» **PROBLEM REQUIREMENTS**
Scan the records for "parts". Show the matching lines.

» **TASK INPUTS**
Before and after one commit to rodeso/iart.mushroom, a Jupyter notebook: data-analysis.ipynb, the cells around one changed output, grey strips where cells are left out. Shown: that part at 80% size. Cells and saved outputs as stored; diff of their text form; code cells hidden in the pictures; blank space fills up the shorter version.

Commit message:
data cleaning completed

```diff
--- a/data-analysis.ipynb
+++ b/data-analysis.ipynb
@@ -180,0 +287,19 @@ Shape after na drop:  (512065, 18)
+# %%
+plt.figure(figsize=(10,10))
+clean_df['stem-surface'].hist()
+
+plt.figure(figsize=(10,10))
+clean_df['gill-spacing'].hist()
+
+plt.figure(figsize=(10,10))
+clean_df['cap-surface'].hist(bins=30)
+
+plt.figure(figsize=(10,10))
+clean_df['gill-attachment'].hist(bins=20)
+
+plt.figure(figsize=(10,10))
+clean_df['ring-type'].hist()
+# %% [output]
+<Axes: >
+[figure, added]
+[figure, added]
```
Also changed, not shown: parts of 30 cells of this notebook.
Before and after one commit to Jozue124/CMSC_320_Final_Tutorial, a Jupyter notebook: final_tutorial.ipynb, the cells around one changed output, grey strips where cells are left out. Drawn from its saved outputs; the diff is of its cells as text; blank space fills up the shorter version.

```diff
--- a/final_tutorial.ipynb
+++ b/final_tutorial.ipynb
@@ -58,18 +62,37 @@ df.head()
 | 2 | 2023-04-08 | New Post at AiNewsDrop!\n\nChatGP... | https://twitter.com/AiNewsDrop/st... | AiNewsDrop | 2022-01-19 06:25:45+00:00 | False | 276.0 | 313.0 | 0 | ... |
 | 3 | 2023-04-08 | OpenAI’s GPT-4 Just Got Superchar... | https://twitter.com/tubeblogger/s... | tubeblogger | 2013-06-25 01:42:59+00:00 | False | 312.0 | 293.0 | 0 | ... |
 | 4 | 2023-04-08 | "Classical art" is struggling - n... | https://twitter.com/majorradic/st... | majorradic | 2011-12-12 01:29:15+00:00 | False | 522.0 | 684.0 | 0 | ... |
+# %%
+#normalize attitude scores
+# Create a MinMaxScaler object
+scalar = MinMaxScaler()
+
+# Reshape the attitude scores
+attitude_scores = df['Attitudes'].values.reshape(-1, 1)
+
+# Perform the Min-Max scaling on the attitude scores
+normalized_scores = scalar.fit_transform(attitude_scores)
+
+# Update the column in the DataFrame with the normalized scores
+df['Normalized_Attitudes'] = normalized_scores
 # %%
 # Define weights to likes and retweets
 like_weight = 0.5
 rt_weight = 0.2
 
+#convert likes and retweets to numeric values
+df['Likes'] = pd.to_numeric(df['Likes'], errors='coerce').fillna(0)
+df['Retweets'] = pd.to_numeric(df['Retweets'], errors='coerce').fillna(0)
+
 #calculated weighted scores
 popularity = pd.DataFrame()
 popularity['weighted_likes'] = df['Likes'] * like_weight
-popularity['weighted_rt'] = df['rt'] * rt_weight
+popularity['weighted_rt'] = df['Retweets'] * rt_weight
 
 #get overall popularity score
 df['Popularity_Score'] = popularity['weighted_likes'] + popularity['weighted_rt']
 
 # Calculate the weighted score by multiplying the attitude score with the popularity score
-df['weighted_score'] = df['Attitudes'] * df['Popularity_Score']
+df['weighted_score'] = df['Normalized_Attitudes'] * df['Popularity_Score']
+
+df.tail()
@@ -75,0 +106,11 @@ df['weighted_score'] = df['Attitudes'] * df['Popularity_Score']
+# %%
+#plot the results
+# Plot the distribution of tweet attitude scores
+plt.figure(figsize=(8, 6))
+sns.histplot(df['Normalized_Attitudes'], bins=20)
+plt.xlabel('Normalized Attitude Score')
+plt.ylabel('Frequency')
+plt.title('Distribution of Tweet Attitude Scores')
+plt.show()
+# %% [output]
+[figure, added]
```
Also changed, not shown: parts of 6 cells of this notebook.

» **WRITTEN RESPONSE**
Also changed, not shown: parts of 30 cells of this notebook.
Also changed, not shown: parts of 6 cells of this notebook.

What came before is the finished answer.